Sources:
Day Dark, Night Bright (Fritz Leiber)
Photographs across the lake in a Rotterdam park

Sunday, February 26, 2017

Milton Rakove on politics - 6

I'm reading this wonderful book from 1975: Don't make no waves ... don't back no losers by Milton Rakove. The book is a great mirror for our times. It does not give answers but it puts things in perspective. I like its musings on political philosophy and "Realpolitik". Something resonates with our times. See the quotes below. The earlier parts of this series are 1:Voters, 2:Power, 3:Immigration4:Religion and 5:Segregation.
The Role of the Irish
There is an old cliché about the city of Chicago that the Jews own it, the Irish run it, and the blacks live in it. The cliché is only about half true. The Jews do not own Chicago. White Anglo-Saxon Protestant businessmen, who live in suburban communities like Lake Forest and Kenilworth, control the economic life of the city. And the blacks still number less than half the population of the city. But the Irish do run the city. ...

The first two major ethnic groups who came into the city from Europe were the Irish and the Germans. While the Germans were an important segment of the city's body politic, the Irish had several advantages which they parlayed into a dominant political role:
    • They spoke and understood English.
    • They were familiar with the English local political and governmental institutions on which the American system was based.
    • They were neutral outsiders in the traditional ethnic antipathies and hostilities which the Central and East European ethnic groups brought to America from their homelands.
A Lithuanian won't vote for a Pole, and a Pole won't vote for a Lithuanian," according to a Chicago politician. A German won't vote for either of them - but all three will vote for a 'Turkey,' an Irishman."

And, finally, the Irish became the saloonkeepers in cities like Chicago, and the Irish-owned and -run saloons became the centers of social and political activity not only for the Irish but also for the Polish, Lithuanian, Bohemian, and Italian immigrants who poured into the city after the Irish and Germans.
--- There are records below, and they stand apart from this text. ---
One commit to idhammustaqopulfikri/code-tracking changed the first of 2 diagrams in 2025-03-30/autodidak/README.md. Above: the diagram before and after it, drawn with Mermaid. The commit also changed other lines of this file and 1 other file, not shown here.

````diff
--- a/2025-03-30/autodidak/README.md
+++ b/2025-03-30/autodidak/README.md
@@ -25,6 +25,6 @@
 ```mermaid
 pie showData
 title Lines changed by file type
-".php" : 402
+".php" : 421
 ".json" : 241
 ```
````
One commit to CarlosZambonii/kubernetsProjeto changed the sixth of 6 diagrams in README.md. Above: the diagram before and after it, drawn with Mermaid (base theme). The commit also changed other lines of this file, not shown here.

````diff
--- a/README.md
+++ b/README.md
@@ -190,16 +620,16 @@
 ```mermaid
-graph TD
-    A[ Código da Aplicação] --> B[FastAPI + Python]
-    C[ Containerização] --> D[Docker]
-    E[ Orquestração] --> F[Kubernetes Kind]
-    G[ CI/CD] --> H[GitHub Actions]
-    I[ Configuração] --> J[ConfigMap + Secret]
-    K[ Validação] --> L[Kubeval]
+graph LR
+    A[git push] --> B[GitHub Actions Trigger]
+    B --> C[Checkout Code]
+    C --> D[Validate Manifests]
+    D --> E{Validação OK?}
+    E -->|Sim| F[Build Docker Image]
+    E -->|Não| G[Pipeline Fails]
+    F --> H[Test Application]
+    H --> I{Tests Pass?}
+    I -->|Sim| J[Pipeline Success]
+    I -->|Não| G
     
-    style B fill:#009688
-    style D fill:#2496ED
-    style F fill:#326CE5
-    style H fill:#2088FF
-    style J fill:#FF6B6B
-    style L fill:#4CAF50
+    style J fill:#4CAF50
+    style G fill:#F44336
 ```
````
For where would an ethnic laborer go for recreation at night after his twelve-hour stint in the steel mills or the stockyards but to the local saloon?
The Irish political style
... the social characteristics that most deeply affect the Irish political style are, "A deep and abiding interest in people as distinct individuals; a political morality with distinctive attitudes toward both political means and ends; a near clannish definition of and concern about political loyalty (especially vis-a-vis other Irish politicians); and a predominate interest in political power."
Irish politicians, says Levine,
    • remain "of the people";
    • are interested in power at least as much as in money;
    • decry ostentatious living or overly stylish clothes, maintaining "an inconspicuous residence, social style, style of dress, and a common manner of speech";
    • abjure gossip-column publicity;
    • "studiously avoid pretension, verboseness, and phraseology not characteristic of the common man";
    • are impatient with idealistic social reformers;
    • "view government as a source of power to be used for individual, rather than social, ends";
    • are "charitably disposed toward most of the moral and situational shortcomings of others" except for "apostates, heretics, and marital infidelity";
    • believe that "justice must be tempered with a good deal of mercy, or charity for fallible man";
    • " are tolerant of corruption, providing it doesn't get out of hand ("Making a buck is okay, but don't rob the poorhouse");
    • "place great emphasis on loyalty to the ethnic group, the party, and to each other ... in highly personal terms ... as related to people more than to something else ... in individualistic and pragmatic terms";
    • are fascinated "with the intricacies and subtleties of power struggle
An Irish politician, when asked if it was characteristic of Protestant Republicans to be charitable in politics, replies, "Oh, hell no! They want to take the guy out and slaughter him in the streets. The Irish want to give the guy a break every now and then ... Every guy is entitled to a fall, every dog to a bite."